[Start of Attachment]

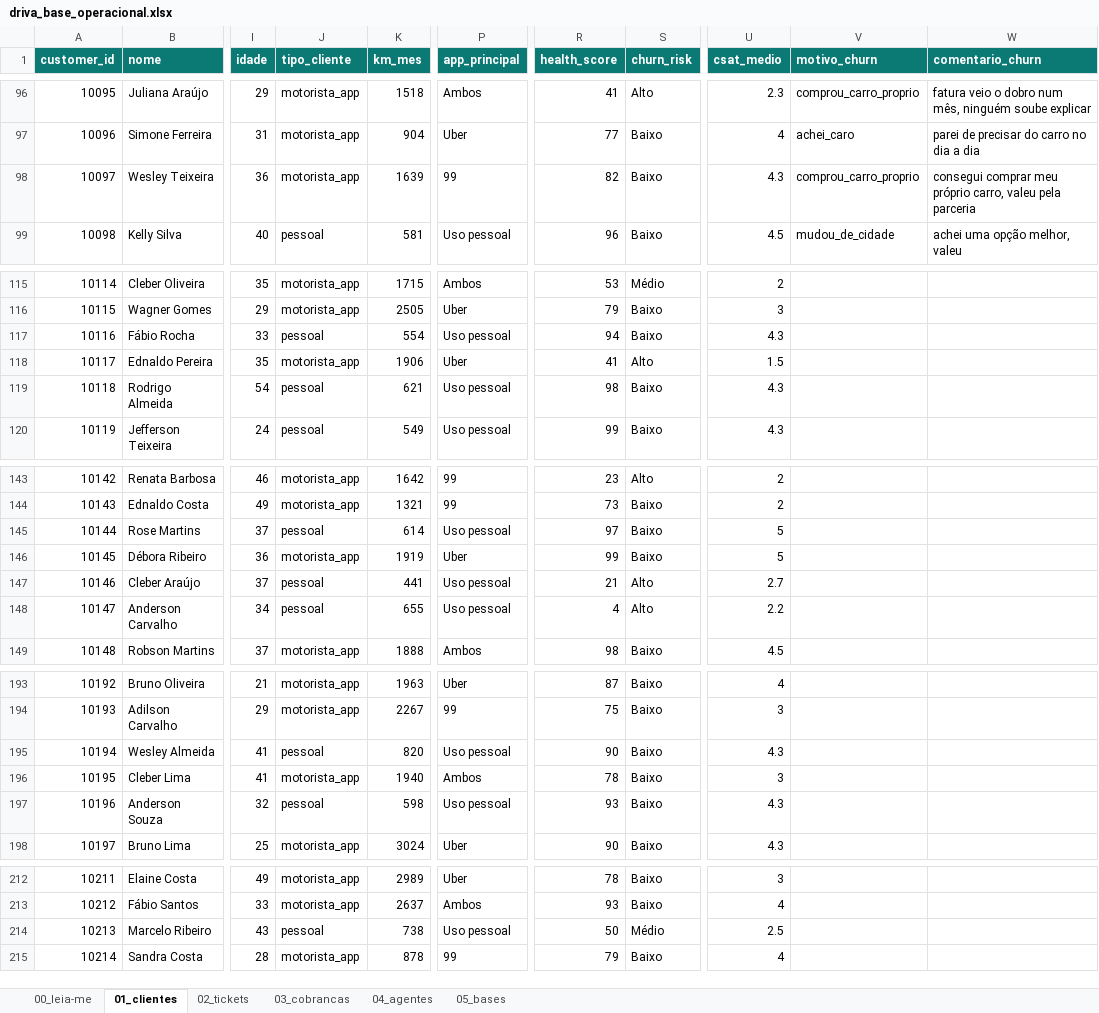
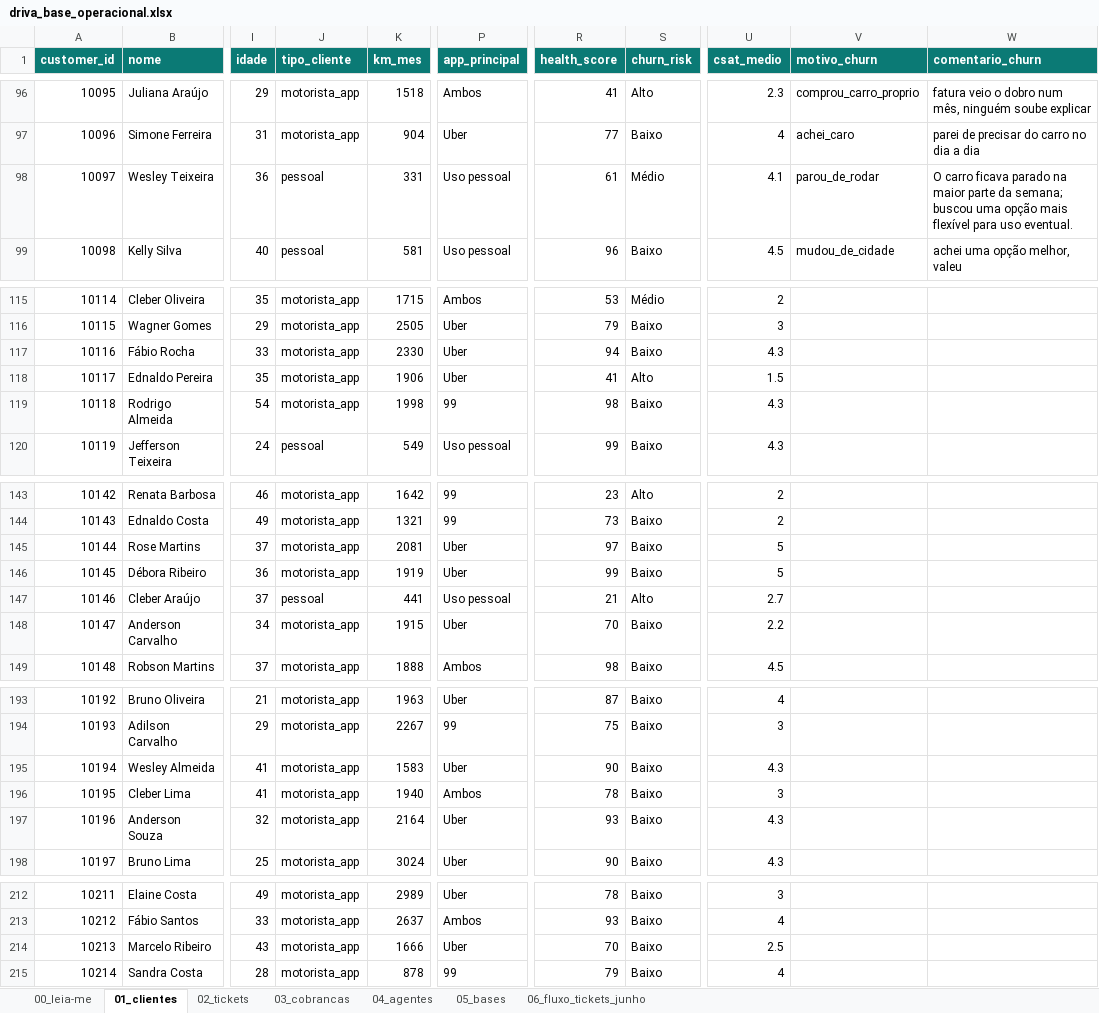
Before and after one commit to murielauler/desafio-driva, an Excel workbook: downloads/driva_base_operacional.xlsx, sheet 01_clientes, drawn as a sheet; only a part is shown, gaps mark what is left out; values as stored, in another font and other column widths than the file's, no borders; the diff covers the shown part only; the diff names each change by its address in the sheet, - before the commit and + after, or states it on an @@ line.

Commit message:
Atualiza base operacional e análise de tickets da Driva

```diff
--- a/downloads/driva_base_operacional.xlsx (sheet 01_clientes)
+++ b/downloads/driva_base_operacional.xlsx (sheet 01_clientes)
+sheet tab: 06_fluxo_tickets_junho
-J98 (tipo_cliente): motorista_app
+J98 (tipo_cliente): pessoal
-K98 (km_mes): 1639
+K98 (km_mes): 331
-P98 (app_principal): 99
+P98 (app_principal): Uso pessoal
-R98 (health_score): 82
+R98 (health_score): 61
-S98 (churn_risk): Baixo
+S98 (churn_risk): Médio
-U98 (csat_medio): 4.3
+U98 (csat_medio): 4.1
-V98 (motivo_churn): comprou_carro_proprio
+V98 (motivo_churn): parou_de_rodar
-W98 (comentario_churn): consegui comprar meu próprio carro, valeu pela parceria
+W98 (comentario_churn): O carro ficava parado na maior parte da semana; buscou uma opção mais flexível para uso eventual.
-J117 (tipo_cliente): pessoal
+J117 (tipo_cliente): motorista_app
-K117 (km_mes): 554
+K117 (km_mes): 2330
-P117 (app_principal): Uso pessoal
+P117 (app_principal): Uber
-J119 (tipo_cliente): pessoal
+J119 (tipo_cliente): motorista_app
-K119 (km_mes): 621
+K119 (km_mes): 1998
-P119 (app_principal): Uso pessoal
+P119 (app_principal): 99
-J145 (tipo_cliente): pessoal
+J145 (tipo_cliente): motorista_app
-K145 (km_mes): 614
+K145 (km_mes): 2081
-P145 (app_principal): Uso pessoal
+P145 (app_principal): Uber
-J148 (tipo_cliente): pessoal
+J148 (tipo_cliente): motorista_app
-K148 (km_mes): 655
+K148 (km_mes): 1915
-P148 (app_principal): Uso pessoal
+P148 (app_principal): Uber
-R148 (health_score): 4
+R148 (health_score): 70
-S148 (churn_risk): Alto
+S148 (churn_risk): Baixo
-J195 (tipo_cliente): pessoal
+J195 (tipo_cliente): motorista_app
-K195 (km_mes): 820
+K195 (km_mes): 1583
-P195 (app_principal): Uso pessoal
+P195 (app_principal): Uber
-J197 (tipo_cliente): pessoal
+J197 (tipo_cliente): motorista_app
-K197 (km_mes): 598
+K197 (km_mes): 2164
-P197 (app_principal): Uso pessoal
+P197 (app_principal): Uber
-J214 (tipo_cliente): pessoal
+J214 (tipo_cliente): motorista_app
-K214 (km_mes): 738
+K214 (km_mes): 1666
-P214 (app_principal): Uso pessoal
+P214 (app_principal): Uber
-R214 (health_score): 50
+R214 (health_score): 70
-S214 (churn_risk): Médio
+S214 (churn_risk): Baixo
```
Also changed, not shown: 93 edited cells elsewhere in this sheet, sheet 00_leia-me, 1 other file.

[End of Attachment]

**Work to complete**:
Lines containing the word "Médio" must all be returned from the material above.

**Result of the task**:
+S98 (churn_risk): Médio
-S214 (churn_risk): Médio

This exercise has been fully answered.